356:1 In India, from the remotest times, preceptors are excluded from charging their pupils any fees for the instruction they give. No doubt, a final fee, called Gurudakshina, is demandable, but that is demandable after the pupil has completed his studies. To sell knowledge for money is a great sin. To this day in all the indigenous tols of the country, instruction is imparted free of all charges. In addition to this, the pupils are fed by their preceptors. The latter, in their turn, are supported by the charity of the whole country.
356:2 Dakshina is the present or gift made in sacrifices.
356:3 Vahirvyedichakrita, etc., is the correct reading.
356:4 i.e., such a person may perform a grand sacrifice in which Soma is offered to the gods and drunk by the sacrificer and the priests.
356:5 The Burdwan translator, misled by the particle nah, supposes that this verse contains an injunction against the spoliation of a Sudra. The fact is, the nah here is equal to 'ours'.
356:6 Who has fasted for three whole days.
357:1 Aswastanavidhana is the rule of providing only for today without thinking of the morrow.
357:2 The sense, of course, is that if a Brahmana starves, that is due to the king having neglected his duty of providing for him.
358:1 I follow Nilakantha in rendering abrahmanam manyamanah. It may also mean 'regarding himself to be a fallen Brahmana (for the time being)'.
359:1 It should be noted that the word foeticide used in such texts frequently means all sins that are regarded as equivalent to foeticide. Hence, killing a Brahmana is foeticide, etc.
359:2 There is a material difference of reading in this verse. Following the Bengal texts, the above version is given. The Bombay text runs as follows: 'upon his body being burnt therewith, or by death, he becomes cleansed.' The Bombay text seems to be vicious. Drinking is regarded as one of the five heinous sins. The severer injunction contained in the Bengal texts seems therefore, to be the correct reading.

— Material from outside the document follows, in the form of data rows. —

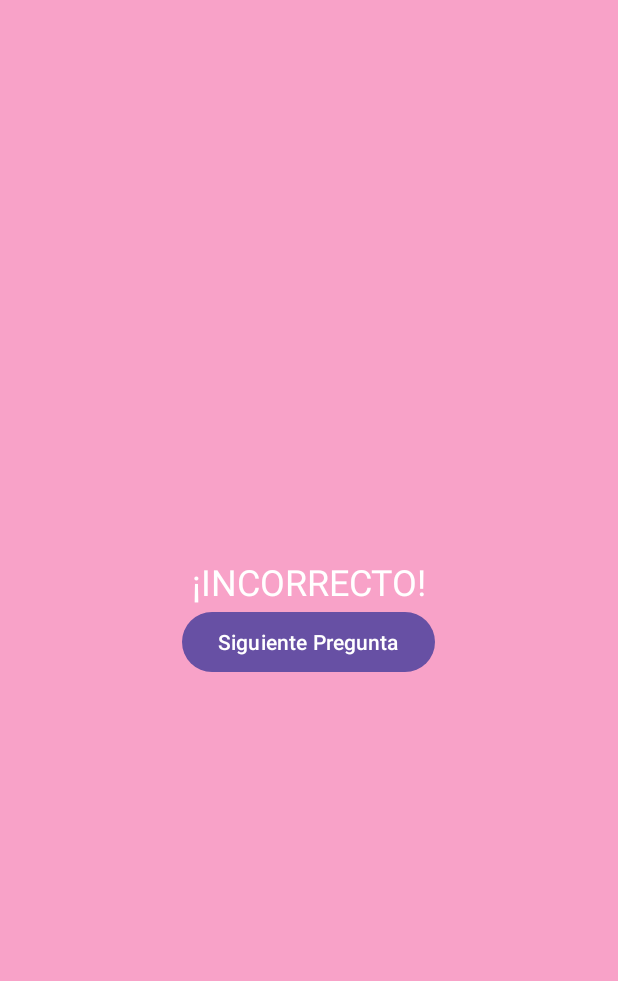
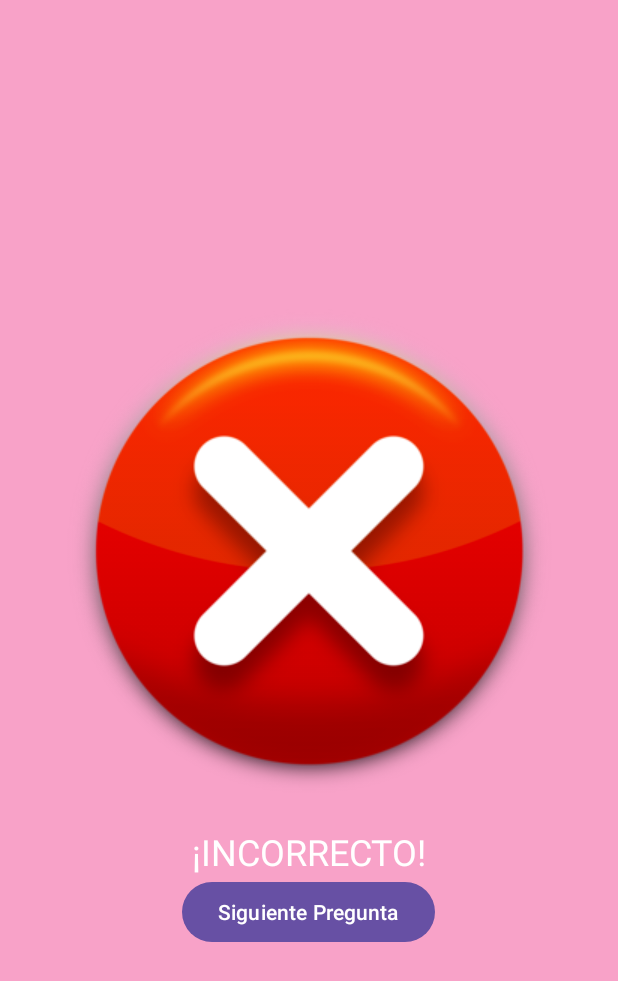
Before and after one commit to AlvaroMachaca0503/Proyecto_Final, an Android app: the IncorrectFragment screen opened through its navigation route, on a phone screen of 412 x 824 dp. Shown: the top 981 px of the screen. Run offline under Robolectric (Android 15) with nearby library versions, the phone set to English and light mode, and no system bars.

Commit message:
correcion fragment_incorrect.xml

```diff
--- a/JuegoPreguntas/app/src/main/res/layout/fragment_incorrect.xml
+++ b/JuegoPreguntas/app/src/main/res/layout/fragment_incorrect.xml
@@ -6,6 +6,14 @@
     android:orientation="vertical"
     android:gravity="center"
     android:background="@color/pink_background">
+
+    <!-- Imagen de incorrecto -->
+    <ImageView
+        android:id="@+id/incorrectImageView"
+        android:layout_width="wrap_content"
+        android:layout_height="wrap_content"
+        android:src="@drawable/check_incorrecto"
+        android:contentDescription="Imagen de incorrecto" />
 
     <TextView
         android:id="@+id/resultTextView"
```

360:1 The true reading is nigacchati and not niyacchati. The Burdwan translator has misunderstood the word papam in this verse.
Next: Section CLXVI